[Records excerpted from a collection]
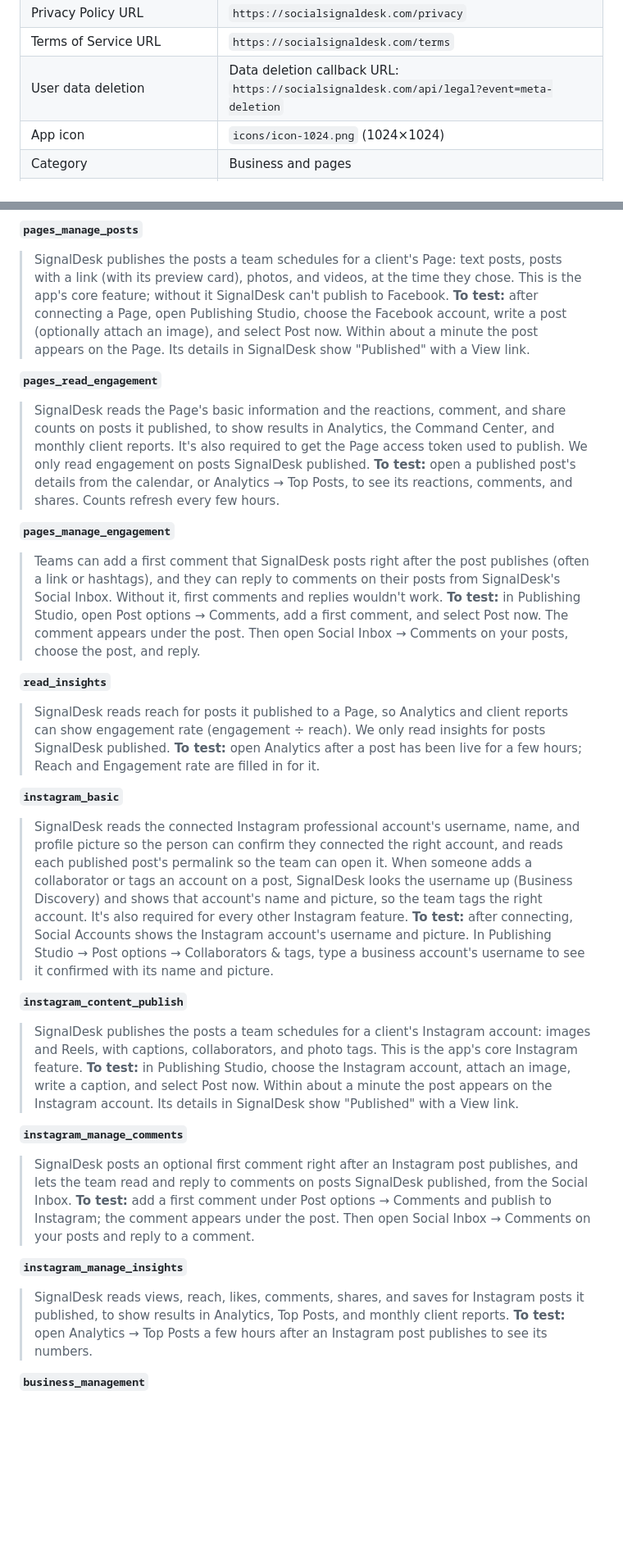
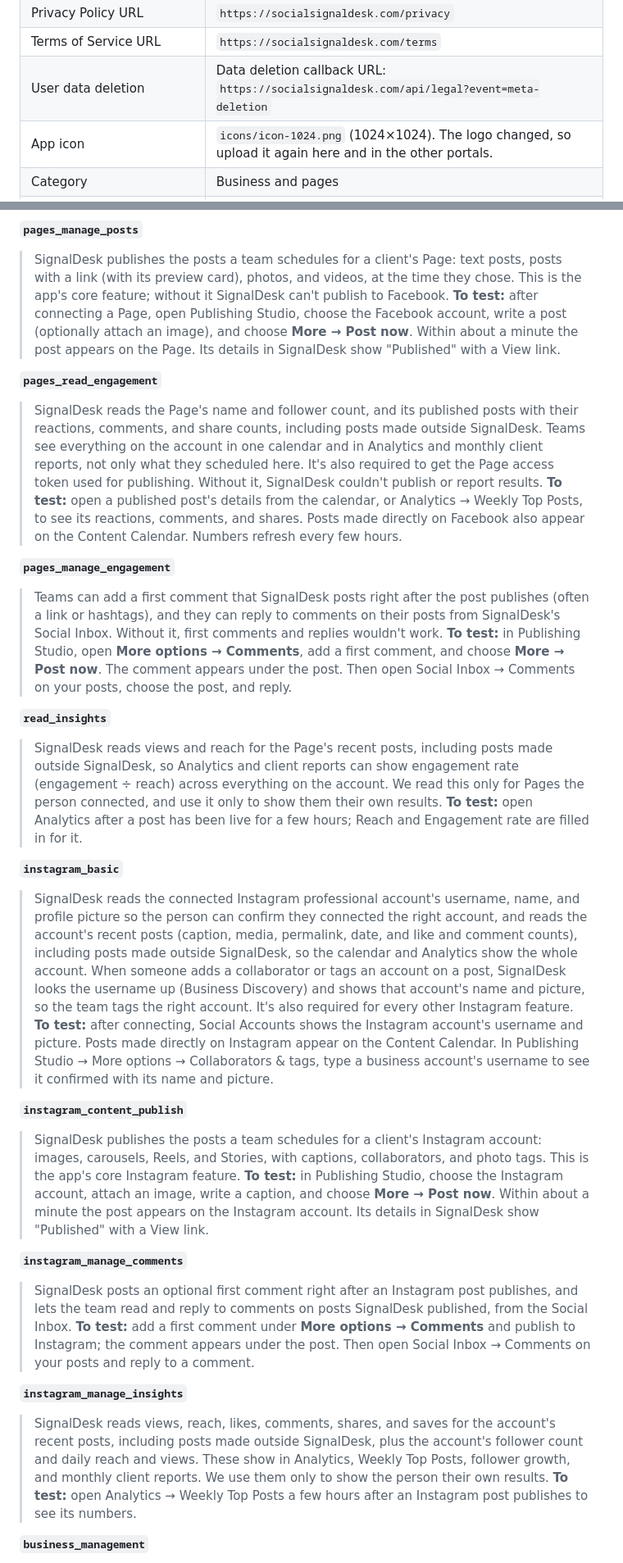
Before and after one commit to phil-kukawinski/SignalDesk, a Markdown page: docs/app-review.md, 2 parts joined by grey strips. Shown at 82% size. GitHub-like rendering; blank space fills up the shorter version.

```diff
--- a/docs/app-review.md
+++ b/docs/app-review.md
@@ -31,7 +39,7 @@ SignalDesk manages Pages and Instagram accounts for PK Works' clients, not only
 | Privacy Policy URL | `https://socialsignaldesk.com/privacy` |
 | Terms of Service URL | `https://socialsignaldesk.com/terms` |
 | User data deletion | Data deletion callback URL: `https://socialsignaldesk.com/api/legal?event=meta-deletion` |
-| App icon | `icons/icon-1024.png` (1024×1024) |
+| App icon | `icons/icon-1024.png` (1024×1024). The logo changed, so upload it again here and in the other portals. |
 | Category | Business and pages |
 | Facebook Login for Business → Valid OAuth Redirect URIs | `https://socialsignaldesk.com/api/oauth` |
 | Deauthorize callback URL | `https://socialsignaldesk.com/api/legal?event=meta-deauthorize` |
@@ -49,35 +57,35 @@ Each answer covers what Meta asks: how the app uses the permission, why it's nee
 
 **`pages_manage_posts`**
 > SignalDesk publishes the posts a team schedules for a client's Page: text posts, posts with a link (with its preview card), photos, and videos, at the time they chose. This is the app's core feature; without it SignalDesk can't publish to Facebook.
-> **To test:** after connecting a Page, open Publishing Studio, choose the Facebook account, write a post (optionally attach an image), and select Post now. Within about a minute the post appears on the Page. Its details in SignalDesk show "Published" with a View link.
+> **To test:** after connecting a Page, open Publishing Studio, choose the Facebook account, write a post (optionally attach an image), and choose **More → Post now**. Within about a minute the post appears on the Page. Its details in SignalDesk show "Published" with a View link.
 
 **`pages_read_engagement`**
-> SignalDesk reads the Page's basic information and the reactions, comment, and share counts on posts it published, to show results in Analytics, the Command Center, and monthly client reports. It's also required to get the Page access token used to publish. We only read engagement on posts SignalDesk published.
-> **To test:** open a published post's details from the calendar, or Analytics → Top Posts, to see its reactions, comments, and shares. Counts refresh every few hours.
+> SignalDesk reads the Page's name and follower count, and its published posts with their reactions, comments, and share counts, including posts made outside SignalDesk. Teams see everything on the account in one calendar and in Analytics and monthly client reports, not only what they scheduled here. It's also required to get the Page access token used for publishing. Without it, SignalDesk couldn't publish or report results.
+> **To test:** open a published post's details from the calendar, or Analytics → Weekly Top Posts, to see its reactions, comments, and shares. Posts made directly on Facebook also appear on the Content Calendar. Numbers refresh every few hours.
 
 **`pages_manage_engagement`**
 > Teams can add a first comment that SignalDesk posts right after the post publishes (often a link or hashtags), and they can reply to comments on their posts from SignalDesk's Social Inbox. Without it, first comments and replies wouldn't work.
-> **To test:** in Publishing Studio, open Post options → Comments, add a first comment, and select Post now. The comment appears under the post. Then open Social Inbox → Comments on your posts, choose the post, and reply.
+> **To test:** in Publishing Studio, open **More options → Comments**, add a first comment, and choose **More → Post now**. The comment appears under the post. Then open Social Inbox → Comments on your posts, choose the post, and reply.
 
 **`read_insights`**
-> SignalDesk reads reach for posts it published to a Page, so Analytics and client reports can show engagement rate (engagement ÷ reach). We only read insights for posts SignalDesk published.
+> SignalDesk reads views and reach for the Page's recent posts, including posts made outside SignalDesk, so Analytics and client reports can show engagement rate (engagement ÷ reach) across everything on the account. We read this only for Pages the person connected, and use it only to show them their own results.
 > **To test:** open Analytics after a post has been live for a few hours; Reach and Engagement rate are filled in for it.
 
 **`instagram_basic`**
-> SignalDesk reads the connected Instagram professional account's username, name, and profile picture so the person can confirm they connected the right account, and reads each published post's permalink so the team can open it. When someone adds a collaborator or tags an account on a post, SignalDesk looks the username up (Business Discovery) and shows that account's name and picture, so the team tags the right account. It's also required for every other Instagram feature.
-> **To test:** after connecting, Social Accounts shows the Instagram account's username and picture. In Publishing Studio → Post options → Collaborators & tags, type a business account's username to see it confirmed with its name and picture.
+> SignalDesk reads the connected Instagram professional account's username, name, and profile picture so the person can confirm they connected the right account, and reads the account's recent posts (caption, media, permalink, date, and like and comment counts), including posts made outside SignalDesk, so the calendar and Analytics show the whole account. When someone adds a collaborator or tags an account on a post, SignalDesk looks the username up (Business Discovery) and shows that account's name and picture, so the team tags the right account. It's also required for every other Instagram feature.
+> **To test:** after connecting, Social Accounts shows the Instagram account's username and picture. Posts made directly on Instagram appear on the Content Calendar. In Publishing Studio → More options → Collaborators & tags, type a business account's username to see it confirmed with its name and picture.
 
 **`instagram_content_publish`**
-> SignalDesk publishes the posts a team schedules for a client's Instagram account: images and Reels, with captions, collaborators, and photo tags. This is the app's core Instagram feature.
-> **To test:** in Publishing Studio, choose the Instagram account, attach an image, write a caption, and select Post now. Within about a minute the post appears on the Instagram account. Its details in SignalDesk show "Published" with a View link.
+> SignalDesk publishes the posts a team schedules for a client's Instagram account: images, carousels, Reels, and Stories, with captions, collaborators, and photo tags. This is the app's core Instagram feature.
+> **To test:** in Publishing Studio, choose the Instagram account, attach an image, write a caption, and choose **More → Post now**. Within about a minute the post appears on the Instagram account. Its details in SignalDesk show "Published" with a View link.
 
 **`instagram_manage_comments`**
 > SignalDesk posts an optional first comment right after an Instagram post publishes, and lets the team read and reply to comments on posts SignalDesk published, from the Social Inbox.
-> **To test:** add a first comment under Post options → Comments and publish to Instagram; the comment appears under the post. Then open Social Inbox → Comments on your posts and reply to a comment.
+> **To test:** add a first comment under **More options → Comments** and publish to Instagram; the comment appears under the post. Then open Social Inbox → Comments on your posts and reply to a comment.
 
 **`instagram_manage_insights`**
-> SignalDesk reads views, reach, likes, comments, shares, and saves for Instagram posts it published, to show results in Analytics, Top Posts, and monthly client reports.
-> **To test:** open Analytics → Top Posts a few hours after an Instagram post publishes to see its numbers.
+> SignalDesk reads views, reach, likes, comments, shares, and saves for the account's recent posts, including posts made outside SignalDesk, plus the account's follower count and daily reach and views. These show in Analytics, Weekly Top Posts, follower growth, and monthly client reports. We use them only to show the person their own results.
+> **To test:** open Analytics → Weekly Top Posts a few hours after an Instagram post publishes to see its numbers.
 
 **`business_management`**
 > Many of our clients' Pages and Instagram accounts are owned by a Meta Business portfolio rather than a personal profile. This permission lets the person grant SignalDesk access to those business-owned Pages and Instagram accounts during Facebook Login for Business, so they appear in the list of Pages to connect. We don't create, change, or read anything else in the business portfolio.
```
Also changed, not shown: other parts of docs/app-review.md (+15 -7 lines), README.md (+1 -0 lines).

- _WHAT NEEDS TO BE DONE_:
Filter the data for the string "first" and copy every line that has it.

- _REPLY TO THE TASK_:
 > Teams can add a first comment that SignalDesk posts right after the post publishes (often a link or hashtags), and they can reply to comments on their posts from SignalDesk's Social Inbox. Without it, first comments and replies wouldn't work.
-> **To test:** in Publishing Studio, open Post options → Comments, add a first comment, and select Post now. The comment appears under the post. Then open Social Inbox → Comments on your posts, choose the post, and reply.
+> **To test:** in Publishing Studio, open **More options → Comments**, add a first comment, and choose **More → Post now**. The comment appears under the post. Then open Social Inbox → Comments on your posts, choose the post, and reply.
 > SignalDesk posts an optional first comment right after an Instagram post publishes, and lets the team read and reply to comments on posts SignalDesk published, from the Social Inbox.
-> **To test:** add a first comment under Post options → Comments and publish to Instagram; the comment appears under the post. Then open Social Inbox → Comments on your posts and reply to a comment.
+> **To test:** add a first comment under **More options → Comments** and publish to Instagram; the comment appears under the post. Then open Social Inbox → Comments on your posts and reply to a comment.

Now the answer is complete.